Locate each line with the string "padding" in the listing below and copy it.

>>

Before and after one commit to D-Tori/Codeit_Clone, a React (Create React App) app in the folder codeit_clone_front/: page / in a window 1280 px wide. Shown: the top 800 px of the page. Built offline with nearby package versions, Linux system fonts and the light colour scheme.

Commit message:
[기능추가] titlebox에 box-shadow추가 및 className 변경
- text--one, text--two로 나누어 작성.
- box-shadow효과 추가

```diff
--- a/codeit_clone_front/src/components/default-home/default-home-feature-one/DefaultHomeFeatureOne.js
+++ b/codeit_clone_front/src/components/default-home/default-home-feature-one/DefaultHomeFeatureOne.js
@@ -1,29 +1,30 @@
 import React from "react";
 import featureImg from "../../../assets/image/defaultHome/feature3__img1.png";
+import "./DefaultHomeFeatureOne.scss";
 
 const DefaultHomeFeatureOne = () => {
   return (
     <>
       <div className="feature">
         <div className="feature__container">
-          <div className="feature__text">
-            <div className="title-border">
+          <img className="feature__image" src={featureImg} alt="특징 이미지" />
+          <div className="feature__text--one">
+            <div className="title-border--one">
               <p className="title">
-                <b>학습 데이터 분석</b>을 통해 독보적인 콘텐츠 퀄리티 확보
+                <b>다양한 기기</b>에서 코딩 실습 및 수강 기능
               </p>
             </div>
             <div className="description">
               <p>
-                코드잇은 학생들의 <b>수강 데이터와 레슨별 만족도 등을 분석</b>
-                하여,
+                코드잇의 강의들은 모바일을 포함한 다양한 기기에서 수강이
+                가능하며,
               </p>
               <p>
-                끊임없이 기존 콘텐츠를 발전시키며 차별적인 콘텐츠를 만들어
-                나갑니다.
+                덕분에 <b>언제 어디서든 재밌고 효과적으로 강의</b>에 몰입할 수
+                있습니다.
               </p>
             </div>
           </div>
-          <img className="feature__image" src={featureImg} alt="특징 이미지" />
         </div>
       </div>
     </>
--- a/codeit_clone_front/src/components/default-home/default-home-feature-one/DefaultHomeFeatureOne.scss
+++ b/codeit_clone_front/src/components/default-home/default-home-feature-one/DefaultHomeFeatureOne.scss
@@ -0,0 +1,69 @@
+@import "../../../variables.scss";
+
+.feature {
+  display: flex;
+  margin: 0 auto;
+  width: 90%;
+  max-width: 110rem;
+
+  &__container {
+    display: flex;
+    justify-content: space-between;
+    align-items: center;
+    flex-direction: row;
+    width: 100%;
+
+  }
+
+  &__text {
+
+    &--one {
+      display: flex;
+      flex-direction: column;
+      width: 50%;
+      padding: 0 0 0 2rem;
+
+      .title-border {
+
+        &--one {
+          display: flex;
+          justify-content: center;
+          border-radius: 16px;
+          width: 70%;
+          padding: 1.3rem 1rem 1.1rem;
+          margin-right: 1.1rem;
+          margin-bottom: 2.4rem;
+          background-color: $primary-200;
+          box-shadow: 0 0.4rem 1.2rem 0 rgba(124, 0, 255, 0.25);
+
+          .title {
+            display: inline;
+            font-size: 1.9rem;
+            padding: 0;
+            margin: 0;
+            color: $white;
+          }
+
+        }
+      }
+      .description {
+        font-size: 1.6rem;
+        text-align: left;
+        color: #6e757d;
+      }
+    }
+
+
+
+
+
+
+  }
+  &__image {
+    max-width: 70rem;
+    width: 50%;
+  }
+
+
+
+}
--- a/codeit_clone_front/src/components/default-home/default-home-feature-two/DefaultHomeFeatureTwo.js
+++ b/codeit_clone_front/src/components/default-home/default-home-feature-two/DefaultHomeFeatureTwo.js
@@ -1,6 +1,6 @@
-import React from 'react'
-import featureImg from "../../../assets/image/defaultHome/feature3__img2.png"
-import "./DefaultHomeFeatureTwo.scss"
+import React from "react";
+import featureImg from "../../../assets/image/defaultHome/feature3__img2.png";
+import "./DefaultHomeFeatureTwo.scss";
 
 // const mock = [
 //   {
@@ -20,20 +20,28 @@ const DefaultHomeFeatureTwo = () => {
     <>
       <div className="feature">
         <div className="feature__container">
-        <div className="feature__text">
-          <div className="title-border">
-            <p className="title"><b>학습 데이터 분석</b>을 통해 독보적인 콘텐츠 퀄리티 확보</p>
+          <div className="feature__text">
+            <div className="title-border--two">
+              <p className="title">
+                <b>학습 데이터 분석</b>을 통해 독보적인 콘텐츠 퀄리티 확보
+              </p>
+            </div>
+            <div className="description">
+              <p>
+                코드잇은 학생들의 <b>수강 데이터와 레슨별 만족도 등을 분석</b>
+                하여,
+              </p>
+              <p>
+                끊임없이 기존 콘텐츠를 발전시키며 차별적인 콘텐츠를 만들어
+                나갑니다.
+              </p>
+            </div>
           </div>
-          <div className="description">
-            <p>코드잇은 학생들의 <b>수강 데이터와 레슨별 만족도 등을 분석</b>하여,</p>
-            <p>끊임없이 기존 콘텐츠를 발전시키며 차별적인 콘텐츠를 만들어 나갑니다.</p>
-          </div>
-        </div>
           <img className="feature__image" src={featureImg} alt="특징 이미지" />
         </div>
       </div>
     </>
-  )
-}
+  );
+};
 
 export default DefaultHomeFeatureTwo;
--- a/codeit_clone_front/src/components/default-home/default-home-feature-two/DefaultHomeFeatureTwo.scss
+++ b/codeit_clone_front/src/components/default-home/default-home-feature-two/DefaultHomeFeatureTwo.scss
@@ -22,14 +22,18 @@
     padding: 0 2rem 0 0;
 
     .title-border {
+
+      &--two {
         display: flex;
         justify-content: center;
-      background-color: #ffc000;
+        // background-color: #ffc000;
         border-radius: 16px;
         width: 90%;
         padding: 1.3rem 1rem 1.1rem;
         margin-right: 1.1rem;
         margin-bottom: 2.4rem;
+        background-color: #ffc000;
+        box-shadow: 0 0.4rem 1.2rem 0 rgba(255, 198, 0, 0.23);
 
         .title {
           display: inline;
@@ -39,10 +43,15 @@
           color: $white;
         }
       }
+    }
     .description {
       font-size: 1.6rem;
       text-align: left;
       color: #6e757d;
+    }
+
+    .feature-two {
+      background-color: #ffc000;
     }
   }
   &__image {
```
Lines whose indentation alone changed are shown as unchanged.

<<

#### Task solution
+      padding: 0 0 0 2rem;
+          padding: 1.3rem 1rem 1.1rem;
+            padding: 0;
     padding: 0 2rem 0 0;
         padding: 1.3rem 1rem 1.1rem;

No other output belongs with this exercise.